___ Data to process ___

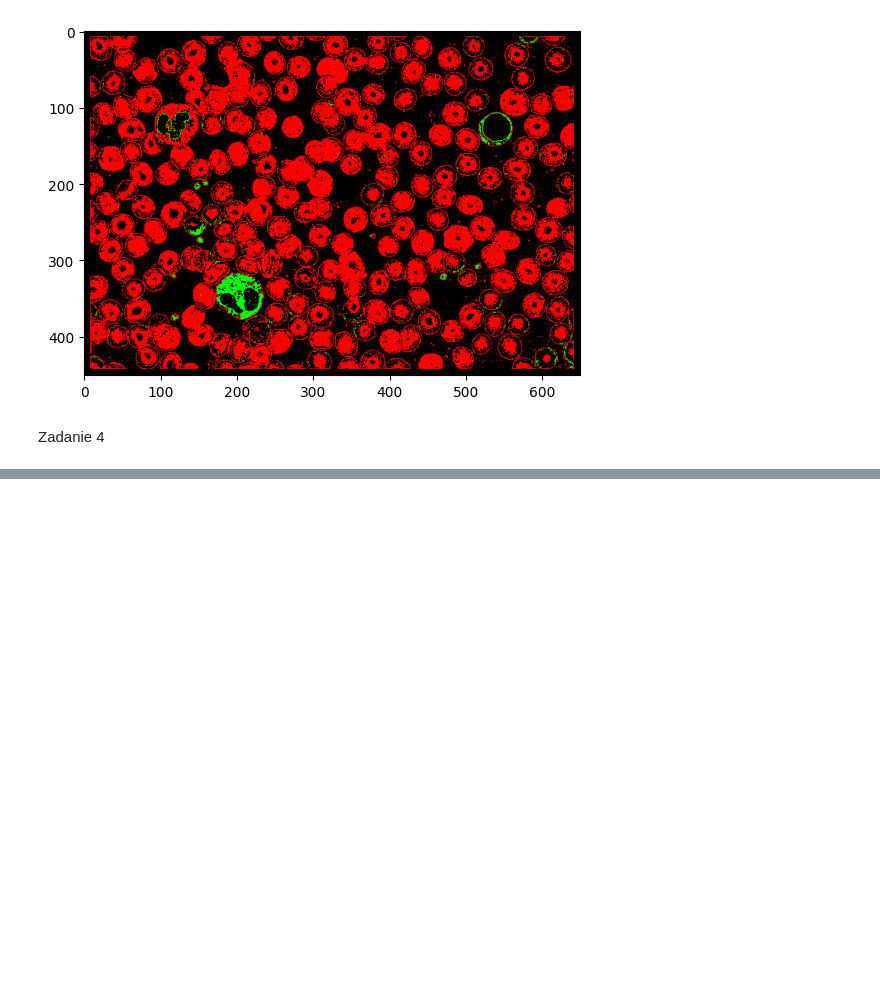
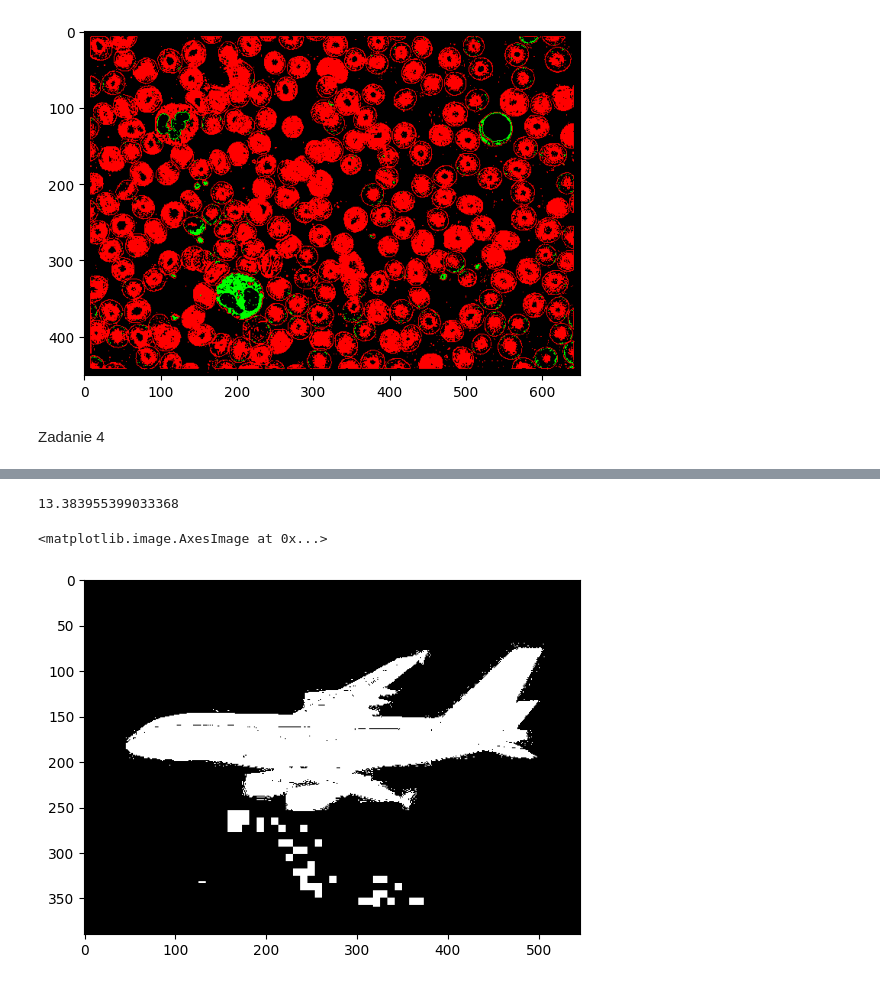
Before and after one commit to Ddestrei/Signal_and_image_processing, a Jupyter notebook: LAB3/lab3.ipynb, the cells around one changed output, grey strips where cells are left out. Cells and saved outputs as stored; diff of their text form; code cells hidden in the pictures; blank space fills up the shorter version.

```diff
--- a/LAB3/lab3.ipynb
+++ b/LAB3/lab3.ipynb
@@ -118,0 +140,24 @@ Zadanie 4
+# %%
+avg_rgb = np.average(sky, axis=(0, 1))
+avg_dis = np.linalg.norm(avg_rgb)
+max_dis = 0
+for i in range(sky.shape[0]):
+    for j in range(sky.shape[1]):
+        dis = np.linalg.norm(sky[i][j])
+        if abs(avg_dis - dis) > max_dis:
+            max_dis = abs(avg_dis - dis)
+print(max_dis)
+
+new_airbus = np.zeros_like(airbus)
+for i in range(airbus.shape[0]):
+    for j in range(airbus.shape[1]):
+        if np.linalg.norm(abs(airbus[i][j] - avg_rgb)) <= max_dis:
+            new_airbus[i][j] = 0
+        else:
+            new_airbus[i][j] = 255
+
+plt.imshow(new_airbus, cmap='gray')
+# %% [output]
+13.383955399033368
+<matplotlib.image.AxesImage at 0x...>
+[figure, added]
```
Also changed, not shown: parts of 6 cells of this notebook.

___

* [The problem]
Your task is to copy each line of the entries that includes the word "ipynb".

* [Written solution]
Before and after one commit to Ddestrei/Signal_and_image_processing, a Jupyter notebook: LAB3/lab3.ipynb, the cells around one changed output, grey strips where cells are left out. Cells and saved outputs as stored; diff of their text form; code cells hidden in the pictures; blank space fills up the shorter version.
--- a/LAB3/lab3.ipynb
+++ b/LAB3/lab3.ipynb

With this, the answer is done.